I bought my first album when I was in sixth grade — Wings Greatest Hits. I had saved up the money and went with my uncle to a record store to buy it. It was followed by The Beatles White Album and then hundreds more. By the time I was a teenager I had built a respectable collection of vinyl albums.
When the CD player hit the mainstream I was skeptical. I had a large collection of albums — I didn’t see the need for compact discs. And I preferred how the music sounded coming from a needle pulled through the grooves in the vinyl. But CDs didn’t scratch, they were smaller and more portable. Once cars started having CD players I was all-in and switched. Over the next 15 years, I built my CD collection and my old vinyl albums were sold to fund my CD collection.
What I didn’t realize at the time was that the true game-changing impact of CDs was the digitization of music — storing music in zeros and ones was the big deal.
The first iPod was released in 2001 but I didn’t see what the big deal was. I had a CD player in my car and a portable CD player that had “skipless protection” that was so good that I could run with it. I liked listening to entire albums and saw no need for an mp3 player. Then in 2004, my wife bought me an iPod with a really meaningful inscription on the back. So I tried it out and realized what all the fuss was about — it could hold 7,500 songs so I could have most of my music library with me at all times. I spent weeks importing my CDs into iTunes and I don’t think I bought another CD after that. From then on I bought music as digital downloads.
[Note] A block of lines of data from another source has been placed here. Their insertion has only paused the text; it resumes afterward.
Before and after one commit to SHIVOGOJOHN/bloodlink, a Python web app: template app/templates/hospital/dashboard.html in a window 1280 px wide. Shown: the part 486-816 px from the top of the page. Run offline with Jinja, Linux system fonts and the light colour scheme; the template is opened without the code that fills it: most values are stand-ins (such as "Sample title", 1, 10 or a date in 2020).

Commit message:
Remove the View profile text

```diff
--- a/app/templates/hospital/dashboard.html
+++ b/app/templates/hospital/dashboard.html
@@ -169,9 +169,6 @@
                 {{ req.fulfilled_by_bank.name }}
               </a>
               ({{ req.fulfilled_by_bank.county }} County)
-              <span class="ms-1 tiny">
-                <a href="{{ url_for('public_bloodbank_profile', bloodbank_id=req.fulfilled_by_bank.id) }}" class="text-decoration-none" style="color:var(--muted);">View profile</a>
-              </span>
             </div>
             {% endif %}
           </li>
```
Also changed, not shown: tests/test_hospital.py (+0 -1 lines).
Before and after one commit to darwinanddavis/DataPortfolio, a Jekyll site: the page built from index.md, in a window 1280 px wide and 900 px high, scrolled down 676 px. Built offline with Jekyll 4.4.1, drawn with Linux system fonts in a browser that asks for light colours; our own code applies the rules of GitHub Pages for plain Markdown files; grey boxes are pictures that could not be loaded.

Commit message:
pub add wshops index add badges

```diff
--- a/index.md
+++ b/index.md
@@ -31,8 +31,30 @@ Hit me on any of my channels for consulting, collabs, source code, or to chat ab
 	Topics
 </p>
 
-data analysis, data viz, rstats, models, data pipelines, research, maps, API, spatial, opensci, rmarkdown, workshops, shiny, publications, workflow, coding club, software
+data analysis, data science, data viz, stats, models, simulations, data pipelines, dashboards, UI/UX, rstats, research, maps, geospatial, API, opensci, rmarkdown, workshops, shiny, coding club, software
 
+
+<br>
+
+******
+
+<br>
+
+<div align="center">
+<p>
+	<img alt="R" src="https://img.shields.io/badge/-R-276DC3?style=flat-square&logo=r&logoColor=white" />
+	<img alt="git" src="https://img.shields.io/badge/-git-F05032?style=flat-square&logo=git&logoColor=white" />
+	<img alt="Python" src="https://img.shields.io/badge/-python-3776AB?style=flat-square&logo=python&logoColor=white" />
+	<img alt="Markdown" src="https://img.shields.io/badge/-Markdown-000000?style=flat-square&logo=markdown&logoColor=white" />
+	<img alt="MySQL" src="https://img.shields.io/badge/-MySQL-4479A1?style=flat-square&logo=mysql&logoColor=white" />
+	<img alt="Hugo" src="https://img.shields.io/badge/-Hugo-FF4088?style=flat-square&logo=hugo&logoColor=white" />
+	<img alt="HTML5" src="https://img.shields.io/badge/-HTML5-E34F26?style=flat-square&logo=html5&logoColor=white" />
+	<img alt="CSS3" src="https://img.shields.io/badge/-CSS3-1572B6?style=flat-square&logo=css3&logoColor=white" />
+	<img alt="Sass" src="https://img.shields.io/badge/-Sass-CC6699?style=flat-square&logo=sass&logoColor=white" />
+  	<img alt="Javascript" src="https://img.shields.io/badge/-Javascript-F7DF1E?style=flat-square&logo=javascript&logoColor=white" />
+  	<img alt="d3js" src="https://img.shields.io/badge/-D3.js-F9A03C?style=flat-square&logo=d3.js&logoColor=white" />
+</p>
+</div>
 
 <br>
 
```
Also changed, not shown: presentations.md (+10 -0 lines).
All the music on iTunes was intoxicating. You didn’t have to drive to a record store and buy a CD – you could just download whatever you wanted whenever you wanted. Like a junkie, I was hooked, and it was expensive for me — I usually spent over $600 a year on music downloads.
By 2011, my iTunes library was over 20,000 songs. iPod capacity had grown so that I could fit nearly all of them in a single iPod. I could plug my iPod into my car and listen to whatever I wanted. No longer did I have to switch one CD for another. I figured we had reached the pinnacle of music consumption technology.
Spotify, the music streaming service, was founded in 2006 in Stockholm, Sweden, and was introduced in the U.S. in July of 2011. Not long after Spotify launched in the U.S. a friend said “Spotify is amazing, you should use it.” I read about it and wasn’t interested. I had a huge iTunes library that had cost me thousands of dollars to amass. Why would I want to switch? And I liked the idea of owning my music – not renting/streaming it. I didn’t think that Spotify would put a dent in iTunes — I was sure it was a novelty.
Then in January of 2013, I tried a free trial of Spotify. After a few days of using Spotify, I was dumbfounded. Nearly all of the world’s music was available to me. And for just $10 a month! In a typical year, I listen to over 1500 different music artists. Much of the new music I discover is through the Spotify algorithms suggesting to me what I should try out. I rarely listen to the radio because I find that Spotify is a completely immersive experience. Once again, I feel as if we have reached the pinnacle of music consumption. LOL.
You young whipper snappers have nothing on me. I remember going to church when I was about 5 years old and hearing organ music for the very first time. It was mesmerizing and I stile enjoy listening to the organ and singing the songs that I learned oh so many years ago!
Streaming as a means of delivery is super efficient and scalable so is probably here to stay for a while. As you mentioned up front, there is a slight trade off in audio quality when you convert to digital, and I do believe there is a potential shift in the next 10 years from binary to Qbit storage that can help address quality without exponentially increasing the memory space required. Quantum compute technology seems very far off but I think it’s closer than we give it credit. so many people around the world are innovating in this space. It changes the game on data storage, data processing, and AI capabilities. Thanks for the great article and for getting all of our mental gears turning this morning!
Curious why Spotify and not Apple Music if you were already in the Apple ecosystem?
Apple Music didn’t bring until like 2015 or 2016. By that time I was fully hooked into Spotify.
Makes sense. Not often that Apple doesn’t get early adopters.